* WORK TO COMPLETE *
Take each line in the entries below that holds "Route" and show it.

* RECORDED DATA *
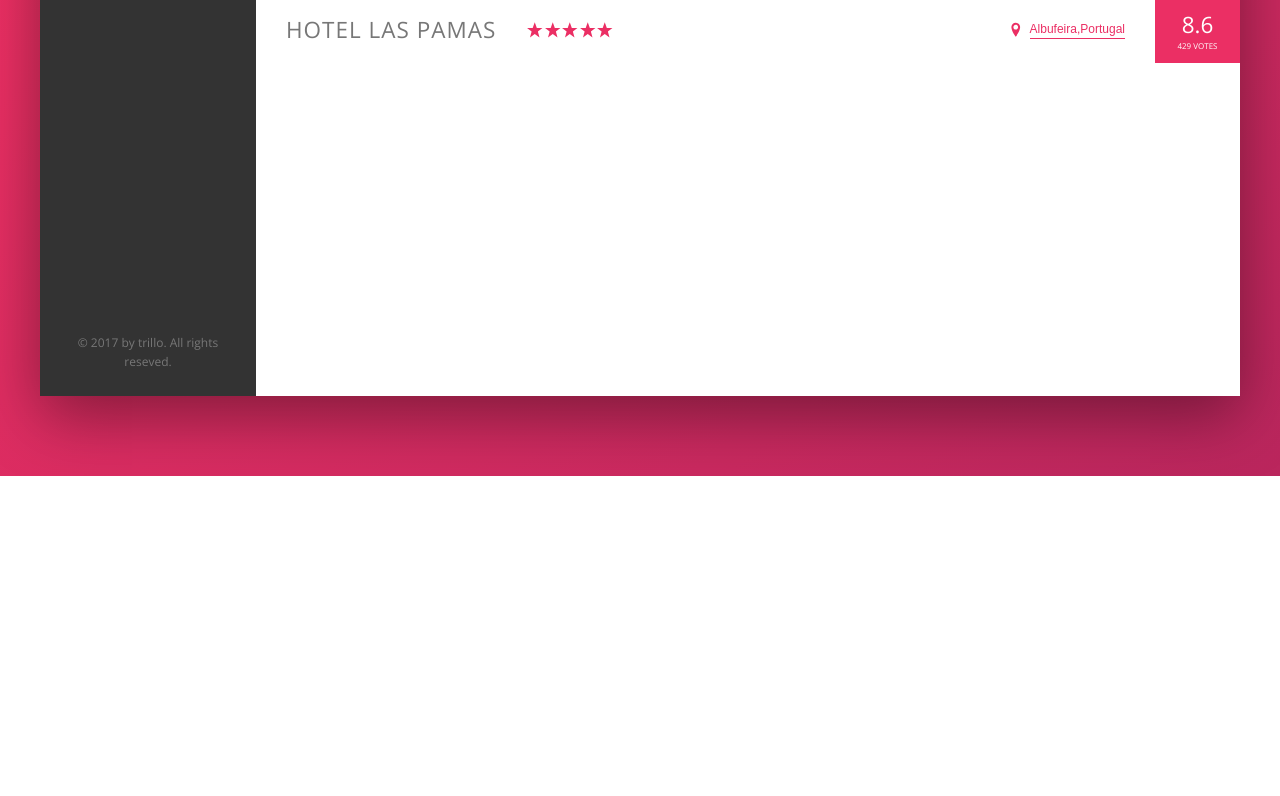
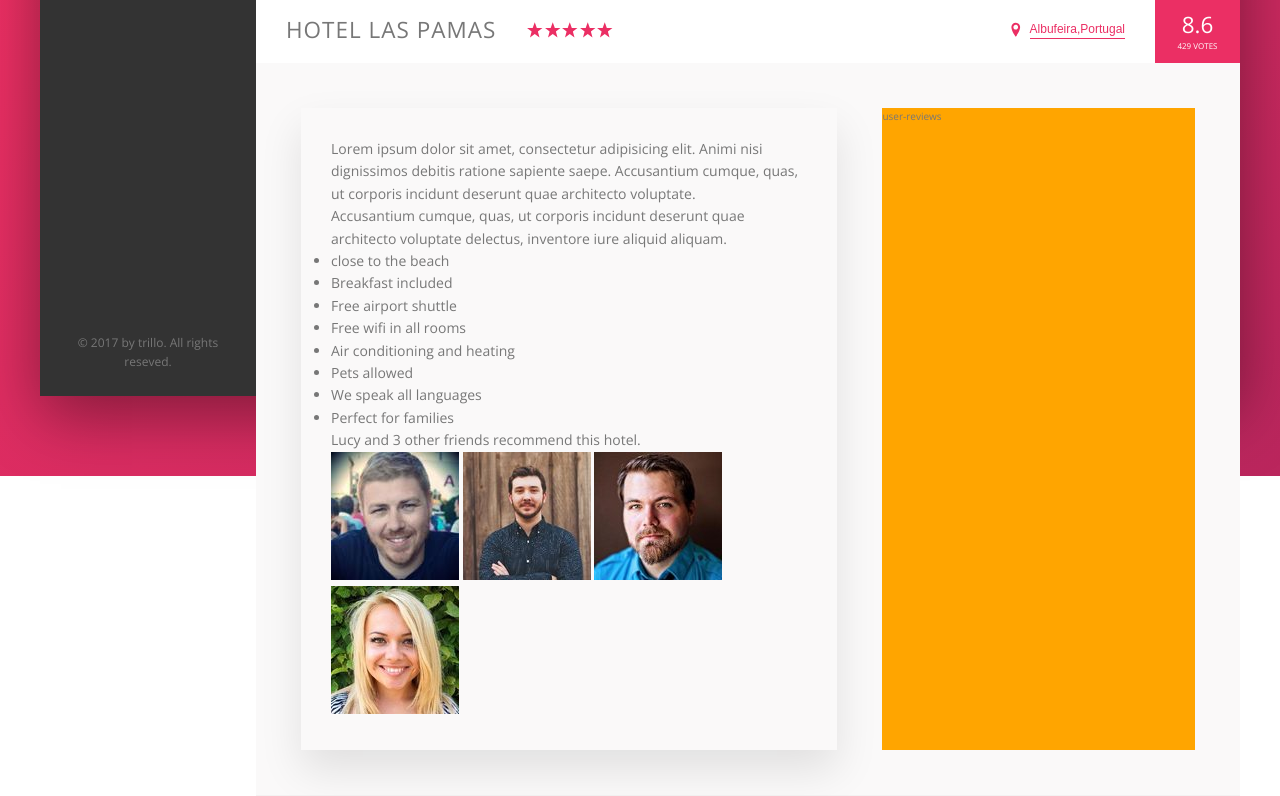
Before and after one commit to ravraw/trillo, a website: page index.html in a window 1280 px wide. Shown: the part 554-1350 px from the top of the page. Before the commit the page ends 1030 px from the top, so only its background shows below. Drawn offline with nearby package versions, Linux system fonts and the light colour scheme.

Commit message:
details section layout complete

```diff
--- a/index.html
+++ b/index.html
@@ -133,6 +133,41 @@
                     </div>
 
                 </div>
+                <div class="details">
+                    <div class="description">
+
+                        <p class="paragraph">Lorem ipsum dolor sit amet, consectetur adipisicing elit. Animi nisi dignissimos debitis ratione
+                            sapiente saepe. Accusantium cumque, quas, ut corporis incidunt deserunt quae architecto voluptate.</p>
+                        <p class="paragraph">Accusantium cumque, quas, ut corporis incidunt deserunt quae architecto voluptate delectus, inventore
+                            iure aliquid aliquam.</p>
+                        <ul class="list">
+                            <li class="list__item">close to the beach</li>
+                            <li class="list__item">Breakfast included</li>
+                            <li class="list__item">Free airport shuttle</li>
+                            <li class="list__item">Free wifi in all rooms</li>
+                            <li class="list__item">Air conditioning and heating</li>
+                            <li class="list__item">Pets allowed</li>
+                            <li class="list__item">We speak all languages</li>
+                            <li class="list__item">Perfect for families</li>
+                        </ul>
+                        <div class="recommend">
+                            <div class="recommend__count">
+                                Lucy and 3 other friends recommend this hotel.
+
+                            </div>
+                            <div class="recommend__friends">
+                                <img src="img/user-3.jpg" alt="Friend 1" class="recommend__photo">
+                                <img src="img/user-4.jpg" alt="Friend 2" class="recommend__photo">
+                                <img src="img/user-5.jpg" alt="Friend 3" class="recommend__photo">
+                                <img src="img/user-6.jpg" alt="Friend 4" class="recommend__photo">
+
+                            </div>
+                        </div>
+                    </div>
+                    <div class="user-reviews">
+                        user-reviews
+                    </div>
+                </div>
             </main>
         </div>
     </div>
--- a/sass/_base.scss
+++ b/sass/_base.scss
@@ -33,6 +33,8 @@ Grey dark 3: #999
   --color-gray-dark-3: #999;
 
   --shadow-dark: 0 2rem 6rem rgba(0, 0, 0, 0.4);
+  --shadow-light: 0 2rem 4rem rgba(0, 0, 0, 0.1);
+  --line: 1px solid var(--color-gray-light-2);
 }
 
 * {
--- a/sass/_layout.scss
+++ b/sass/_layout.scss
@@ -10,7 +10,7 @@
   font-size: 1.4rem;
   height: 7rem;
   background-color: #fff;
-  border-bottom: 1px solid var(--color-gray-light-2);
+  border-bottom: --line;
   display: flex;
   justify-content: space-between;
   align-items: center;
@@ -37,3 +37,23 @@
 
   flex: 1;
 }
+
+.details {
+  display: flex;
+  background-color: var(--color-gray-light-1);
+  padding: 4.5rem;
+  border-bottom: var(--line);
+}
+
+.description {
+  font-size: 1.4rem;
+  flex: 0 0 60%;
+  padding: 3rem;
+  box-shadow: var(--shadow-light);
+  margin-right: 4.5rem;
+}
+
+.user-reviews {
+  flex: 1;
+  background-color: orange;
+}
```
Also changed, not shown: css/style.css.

...

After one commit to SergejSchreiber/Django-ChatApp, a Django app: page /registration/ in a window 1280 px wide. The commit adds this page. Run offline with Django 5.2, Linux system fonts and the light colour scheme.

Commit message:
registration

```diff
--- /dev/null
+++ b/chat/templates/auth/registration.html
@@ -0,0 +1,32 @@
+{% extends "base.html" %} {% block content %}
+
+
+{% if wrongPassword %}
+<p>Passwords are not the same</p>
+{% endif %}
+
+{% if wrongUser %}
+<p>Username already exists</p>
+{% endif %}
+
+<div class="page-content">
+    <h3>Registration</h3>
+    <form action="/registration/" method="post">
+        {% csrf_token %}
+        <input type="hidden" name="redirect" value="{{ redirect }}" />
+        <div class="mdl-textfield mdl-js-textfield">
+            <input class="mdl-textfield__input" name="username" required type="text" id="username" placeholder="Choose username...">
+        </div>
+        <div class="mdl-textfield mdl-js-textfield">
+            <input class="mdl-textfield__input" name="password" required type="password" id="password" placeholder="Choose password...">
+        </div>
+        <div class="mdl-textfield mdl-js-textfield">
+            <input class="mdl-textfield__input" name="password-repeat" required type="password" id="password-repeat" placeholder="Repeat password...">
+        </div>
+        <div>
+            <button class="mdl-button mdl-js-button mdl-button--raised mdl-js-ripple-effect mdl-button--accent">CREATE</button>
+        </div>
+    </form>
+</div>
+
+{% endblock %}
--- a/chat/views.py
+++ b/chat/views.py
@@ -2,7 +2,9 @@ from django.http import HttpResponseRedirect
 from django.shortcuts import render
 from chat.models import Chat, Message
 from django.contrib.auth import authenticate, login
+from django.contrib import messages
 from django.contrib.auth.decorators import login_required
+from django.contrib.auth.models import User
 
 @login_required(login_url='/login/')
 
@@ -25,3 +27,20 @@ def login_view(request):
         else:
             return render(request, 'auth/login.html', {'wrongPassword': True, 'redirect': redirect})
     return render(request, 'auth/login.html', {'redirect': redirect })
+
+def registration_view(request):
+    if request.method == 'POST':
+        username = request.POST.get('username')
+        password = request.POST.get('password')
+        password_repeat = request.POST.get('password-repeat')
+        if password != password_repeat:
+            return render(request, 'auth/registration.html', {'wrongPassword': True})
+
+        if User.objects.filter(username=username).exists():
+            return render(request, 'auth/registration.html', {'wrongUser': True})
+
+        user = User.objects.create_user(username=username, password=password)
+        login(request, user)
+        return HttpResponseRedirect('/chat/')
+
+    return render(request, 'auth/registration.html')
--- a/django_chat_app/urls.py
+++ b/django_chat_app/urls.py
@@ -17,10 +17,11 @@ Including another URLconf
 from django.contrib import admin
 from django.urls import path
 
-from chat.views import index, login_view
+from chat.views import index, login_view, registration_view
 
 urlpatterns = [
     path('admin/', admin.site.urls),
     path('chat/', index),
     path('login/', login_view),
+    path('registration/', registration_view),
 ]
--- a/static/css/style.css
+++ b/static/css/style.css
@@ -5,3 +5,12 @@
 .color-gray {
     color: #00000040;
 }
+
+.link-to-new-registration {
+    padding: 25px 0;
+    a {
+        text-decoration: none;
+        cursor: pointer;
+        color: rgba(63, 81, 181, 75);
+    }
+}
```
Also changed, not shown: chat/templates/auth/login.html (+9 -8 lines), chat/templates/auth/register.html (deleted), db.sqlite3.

* * *

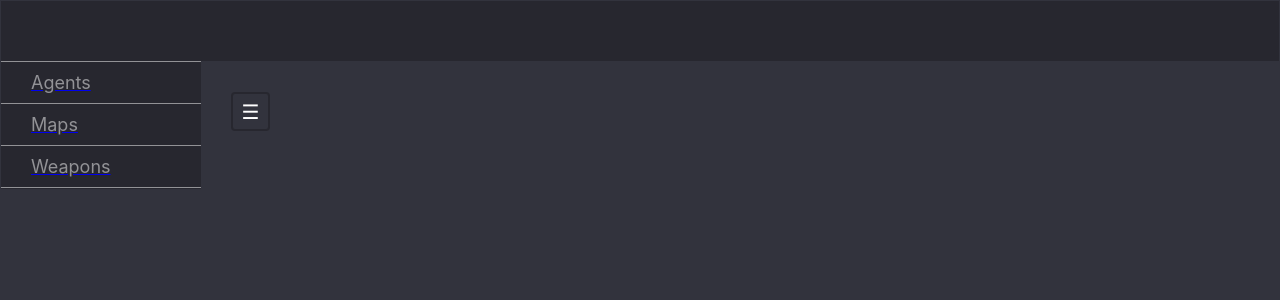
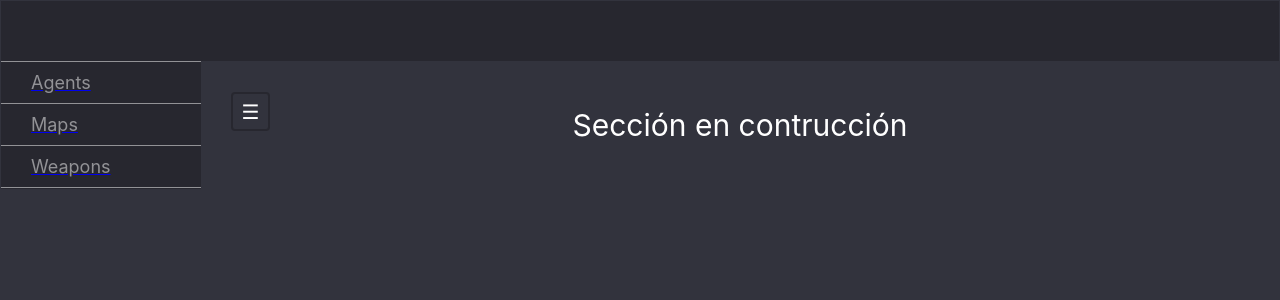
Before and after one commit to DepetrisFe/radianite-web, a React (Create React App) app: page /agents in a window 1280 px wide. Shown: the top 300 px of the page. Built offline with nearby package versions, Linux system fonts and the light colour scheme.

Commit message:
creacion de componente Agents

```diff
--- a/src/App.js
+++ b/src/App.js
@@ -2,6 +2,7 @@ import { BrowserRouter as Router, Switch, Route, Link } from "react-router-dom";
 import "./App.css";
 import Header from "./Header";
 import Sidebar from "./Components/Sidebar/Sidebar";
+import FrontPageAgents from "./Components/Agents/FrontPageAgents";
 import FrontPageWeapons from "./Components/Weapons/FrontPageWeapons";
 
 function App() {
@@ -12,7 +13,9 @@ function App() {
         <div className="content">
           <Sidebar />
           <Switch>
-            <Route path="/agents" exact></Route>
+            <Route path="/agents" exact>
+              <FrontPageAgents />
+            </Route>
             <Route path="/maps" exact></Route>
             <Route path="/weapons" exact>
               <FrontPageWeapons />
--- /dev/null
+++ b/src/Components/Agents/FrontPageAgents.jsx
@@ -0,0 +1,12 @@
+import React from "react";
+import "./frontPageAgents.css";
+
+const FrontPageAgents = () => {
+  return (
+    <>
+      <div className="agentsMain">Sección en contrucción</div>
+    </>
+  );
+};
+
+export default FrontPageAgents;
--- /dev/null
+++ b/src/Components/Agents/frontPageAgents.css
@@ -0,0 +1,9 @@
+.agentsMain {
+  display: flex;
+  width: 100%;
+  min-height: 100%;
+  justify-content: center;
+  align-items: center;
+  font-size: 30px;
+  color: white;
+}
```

* SOLUTION *
@@ -2,6 +2,7 @@ import { BrowserRouter as Router, Switch, Route, Link } from "react-router-dom";
-            <Route path="/agents" exact></Route>
+            <Route path="/agents" exact>
+            </Route>
             <Route path="/maps" exact></Route>
             <Route path="/weapons" exact>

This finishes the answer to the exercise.